Through the story of Brian and Mark, Cristofer illustrates the difficulties of coping with setbacks and deterioration, as well as the false hope created by periods of remission. The case of Agnes and her mother Felicity underscores the complexities of extended grief, which can include not only emotional fatigue, but the recriminations and self-flagellation that results from wishing that the process would just end already. And through Joe and Maggie, we learn the lesson that denial is often premised on a couple’s inability or unwillingness to confront issues that have lain unresolved and dormant for years, if not decades only to resurface during their final days together.

In all but rare instances, the folks who comprise a terminally ill person’s support network are as much in need of counseling and coping mechanisms as the person who’s dying. The complex emotional circumstances they’re facing can easily lead to chronic anxiety, clinical depression, PTSD and physical illness.

And then there’s the matter of financial devastation and ruin. As Joe and Maggie lament, his cancer diagnosis and treatment has cost them everything they worked their lives to amass. It may seem selfish, at first blush, for Maggie to ask what she’s supposed to do once Joe’s gone, but how does a family living paycheck to paycheck carry on in the aftermath of a death that is compounded and confounded by the loss of home, savings and the decedent’s income?

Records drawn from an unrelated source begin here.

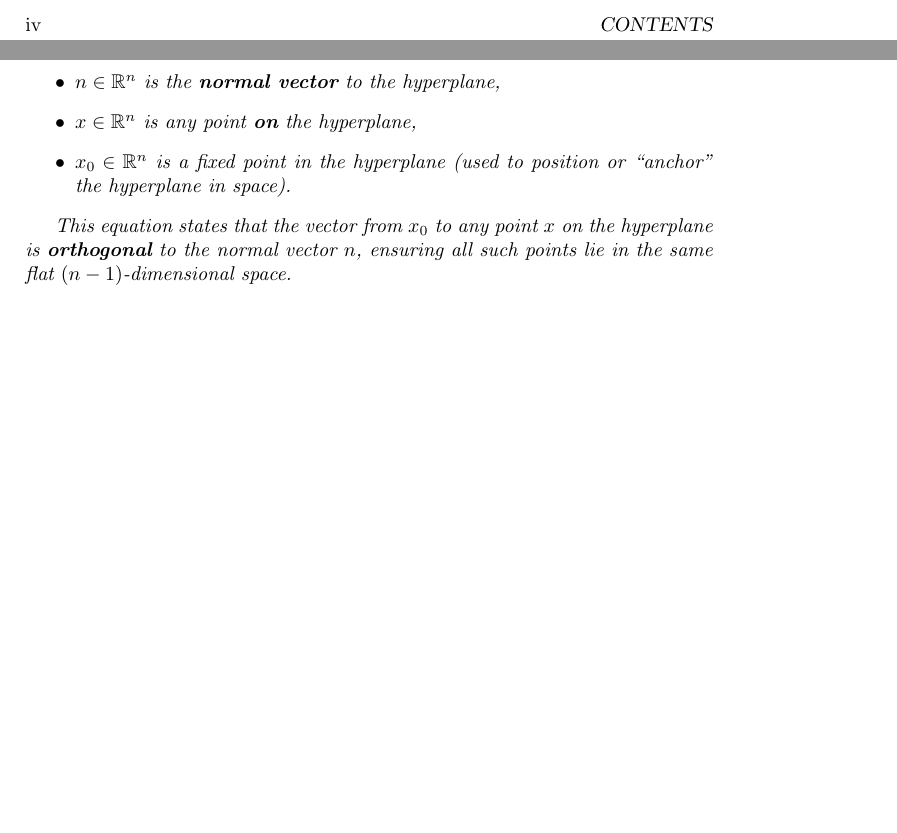
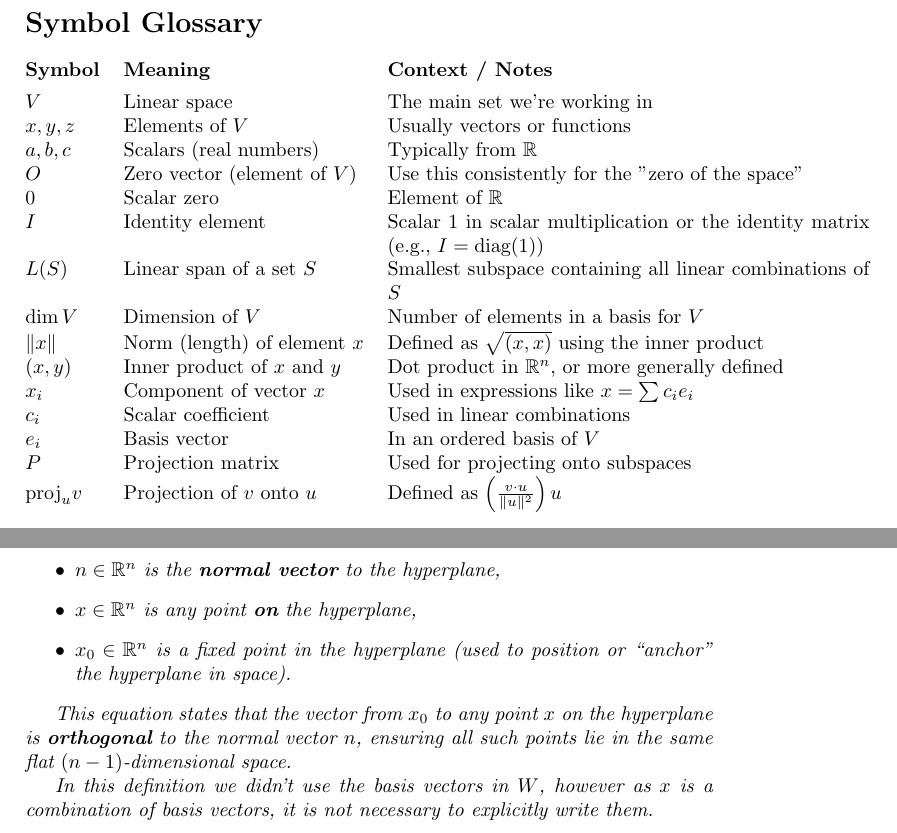
Before and after one commit to Joagz/articles, a LaTeX thesis (latex/mathfiles/linear.spaces/linear-spaces.tex): two parts of pages 4 and 20 of 20, joined at a grey line, cut at the place of the change, the shorter picture padded with empty space. Compiled offline with pdfLaTeX.

Commit message:
symbol glossary

```diff
--- a/latex/mathfiles/linear.spaces/linear-spaces.tex
+++ b/latex/mathfiles/linear.spaces/linear-spaces.tex
@@ -17,6 +17,27 @@
 \frontmatter
 \maketitle
 \tableofcontents
+\section*{Symbol Glossary}
+
+\begin{tabular}{@{}llp{8.5cm}@{}}
+    \textbf{Symbol}     & \textbf{Meaning}             & \textbf{Context / Notes}                                                                \\
+    \\[-0.8em] % add a little spacing
+    $V$                 & Linear space                 & The main set we're working in                                                           \\
+    $x, y, z$           & Elements of $V$              & Usually vectors or functions                                                            \\
+    $a, b, c$           & Scalars (real numbers)       & Typically from $\mathbb{R}$                                                             \\
+    $O$                 & Zero vector (element of $V$) & Use this consistently for the "zero of the space"                                       \\
+    $0$                 & Scalar zero                  & Element of $\mathbb{R}$                                                                 \\
+    $I$                 & Identity element             & Scalar $1$ in scalar multiplication or the identity matrix (e.g., $I = \text{diag}(1)$) \\
+    $L(S)$              & Linear span of a set $S$     & Smallest subspace containing all linear combinations of $S$                             \\
+    $\dim V$            & Dimension of $V$             & Number of elements in a basis for $V$                                                   \\
+    $\|x\|$             & Norm (length) of element $x$ & Defined as $\sqrt{(x, x)}$ using the inner product                                      \\
+    $(x, y)$            & Inner product of $x$ and $y$ & Dot product in $\mathbb{R}^n$, or more generally defined                                \\
+    $x_i$               & Component of vector $x$      & Used in expressions like $x = \sum c_i e_i$                                             \\
+    $c_i$               & Scalar coefficient           & Used in linear combinations                                                             \\
+    $e_i$               & Basis vector                 & In an ordered basis of $V$                                                              \\
+    $P$                 & Projection matrix            & Used for projecting onto subspaces                                                      \\
+    $\mathrm{proj}_u v$ & Projection of $v$ onto $u$   & Defined as $\left(\frac{v \cdot u}{\|u\|^2}\right) u$                                   \\
+\end{tabular}
 
 \mainmatter
 \chapter{Introduction}
@@ -855,6 +876,9 @@ $\psi = \frac{\pi}{2}$ then the projection is the $O$ vector.
     This equation states that the vector from $x_0$ to any point $x$ on the
     hyperplane is \textbf{orthogonal} to the normal vector $n$, ensuring all such
     points lie in the same flat $(n-1)$-dimensional space.
+
+    In this definition we didn't use the basis vectors in $W$, however as $x$ is a
+    combination of basis vectors, it is not necessary to explicitly write them.
 \end{example}
 
 \end{document}
```
Also changed, not shown: latex/mathfiles/linear.spaces/linear-spaces.pdf, 4 other files.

In real life, there’s a lot of Maggie in all of us. That is to say, the vast majority of people simply refuse to think or talk about the possibility of death. Yet, each of us will inevitably be thrust into a situation at some point in our lives where we must contend with the imminent loss through long-term illness of a parent, spouse, child or other loved one.

This is the magic and strength of a production like The Shadow Box. As is the goal of all good theater, The Shadow Box can not only sensitize us to the issues we’re likely to face at that time in our lives, but start those all-important conversations with the people we love. It can also help those of us who are currently going through or who’ve previously weathered such losses to better comprehend our experiences.

And heal.

“A life-threatening illness has profound effects on the lives of patients, their families, and close friends,” writes cast member Sharon Isern, a 24-year cancer survivor. “Playing Agnes in The Shadow Box has brought me full circle to my life 24 years ago. It has helped me heal in ways I didn’t think possible …. Plays that make us appreciate our lives, who we are, whom we love, that help us heal, that make us feel alive [are critically important]. Because we only have this one life to live ….”

Kudos are in order not only for James Robinson for his enlightened direction, but to the entire cast for fully understanding their characters and the roles they played in communicating the play’s message and overarching theme. Even though the storyline may have been structured by the playwright as a triptych, their dialogue often overlaps and each character serves as an integral part of the play’s cohesive fabric. Every single performance is noteworthy within the contours of their character. Individually and collectively, their performances merit your patronage and attendance.

May 2, 2019.






Comments are closed.